And so begins the business of sharing. “Alright. Is everybody neat and pretty? Then on with the show.
After Wilke assures us that she is standing in for Dawkins, she tells how his grandparents, Betty Lu and Phil met, got married and together had four daughters, Karen, Mary Lou, Beth and Nan. Phil was a sports announcer and when he heard of Disney’s Park opening, he decided it would be a grand place to take his daughters when he wasn’t on the air. The Park opened the same year that daughter # 3 Beth, was born, 1955. Beth was Dawkins Mom.
Wilke weaves Dawkins’ story with such authority and assurance that if she didn’t tell us…well never mind on that one, just trust me that she seamlessly threads the needle between family, park visits, life altering stories and colorful tid- bits about the family and the sisters, the park and some of its secrets that yours truly, who also traveled that road by taking our family to Disneyland for the better part of my three young’un growing up years, never realized.
Disney always called his employees ‘Cast Members”. No cast member could answer a question with a simple “No” or “I don’t know”. “I’ll find out”, was the correct response to every question that could possibly be asked if the ‘cast’ did not know the answer.
Female employees could not wear earrings in pierced ears and always had to wear leggings and male employees could not sport a moustache and vomit was called ‘Protein Spill’ and ‘Pixie Dust’ was the stuff used to clean it up.
The Disneyland RR circles the Park every day at 8:AM Pacific Standard Time and admission to the Park was $1.00 with tickets marked from A to E rides additional. The E ticket was for the Matterhorn Mountain ride. It scared the bjesus out of you.
With Wilke at the helm, Dawkins story never gets bogged down but yours truly thought it could have been a tad shorter and did have some difficulty sorting out the sisters even though pictures of each were shown from an overhead projector, perched on a table, on to a screen on the back of the theatre (Kristin E. Flores).
What I did find fascinating were the transparencies of early park renderings and just what the early park looked from above. Divided up into five distinct lands each having its own special flavor (Tomorrowland, Fantasyland, Main Street, USA, and Frontierland) Disneyland is still almost on everyone’s ‘to see’ list when visiting California, or for that matter it’s always a place to take visitors.
When my late husband and I visited the park in 1959 it must have looked pretty much the same as it did to young Philip, who appears in the family album seven years after Beth and husband were married.
Every picture of the family at the park was taken in the very same spot in Frontierland ‘where Davy Crocket sang about his gun.’ There are fifty years of pictures from the very same spot. The group was waiting to take the raft to Tom Sawyer’s Island.

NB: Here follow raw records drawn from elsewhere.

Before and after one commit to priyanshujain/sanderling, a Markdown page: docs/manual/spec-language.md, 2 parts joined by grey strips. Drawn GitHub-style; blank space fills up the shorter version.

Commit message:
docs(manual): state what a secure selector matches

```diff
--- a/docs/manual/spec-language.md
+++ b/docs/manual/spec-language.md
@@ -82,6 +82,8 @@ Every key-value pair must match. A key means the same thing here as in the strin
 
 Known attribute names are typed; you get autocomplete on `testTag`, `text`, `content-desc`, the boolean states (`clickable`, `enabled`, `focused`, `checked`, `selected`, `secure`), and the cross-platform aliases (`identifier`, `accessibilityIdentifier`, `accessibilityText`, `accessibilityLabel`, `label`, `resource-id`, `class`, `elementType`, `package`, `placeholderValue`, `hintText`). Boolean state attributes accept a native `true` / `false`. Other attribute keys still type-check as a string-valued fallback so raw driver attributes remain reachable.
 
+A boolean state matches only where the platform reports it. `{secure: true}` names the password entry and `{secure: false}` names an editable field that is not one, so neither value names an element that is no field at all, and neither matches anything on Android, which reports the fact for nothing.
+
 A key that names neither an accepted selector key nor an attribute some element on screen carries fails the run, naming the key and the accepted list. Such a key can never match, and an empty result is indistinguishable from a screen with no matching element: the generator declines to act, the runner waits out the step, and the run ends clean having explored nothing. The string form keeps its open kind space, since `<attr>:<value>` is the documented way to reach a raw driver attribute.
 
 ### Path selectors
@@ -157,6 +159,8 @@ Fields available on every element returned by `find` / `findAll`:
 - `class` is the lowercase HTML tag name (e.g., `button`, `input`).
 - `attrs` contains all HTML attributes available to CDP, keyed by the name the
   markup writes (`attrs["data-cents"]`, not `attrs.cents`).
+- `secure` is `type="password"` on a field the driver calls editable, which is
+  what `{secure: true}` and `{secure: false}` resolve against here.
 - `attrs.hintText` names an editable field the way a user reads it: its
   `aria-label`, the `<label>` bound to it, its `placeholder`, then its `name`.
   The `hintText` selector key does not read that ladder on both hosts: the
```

Coming full circle Philip understands that nothing is promised, and no one lives happily ever after.” But at the end of the day in “The Happiest Place Ever”, happiness (in this setting) is an idea, created by a man called Disney, in a park in Anaheim, CA where it’s OK to let your hair down and escape on a pirate ride, fly on elephants, see children from around the world, meet the Mad Hatter, come face to face with Sleeping Beauty, Goofy, Mickey and Minnie Mouse and Pluto, tell your dreams to Cinderella and for sure “Wish Upon A Star”. Why not?
Completing the picture is Wilke in charge at all times making the most of the long stage expertly changing out one picture for another dressed simply in striped blouse, black capris with lavender sweater, easy on the eyes, designed by Elisa Benzon and with a bevy of facial movements to let us in on her thoughts. Curtis Mueller’s lighting design, Michael Huey’s sound design and composer and Bonnie Durben’s properties designer complete the and enhance the picture.
Hats off to Jacque for an excellent tour de force performance, no doubt about it.
See you at the theatre.
Organization: Diversionary Theatre
Production Type: Comedy/Drama
Ticket Prices: $15.00-$50.00
Where: 4545 Park Blvd. University Heights, San Diego, CA 92116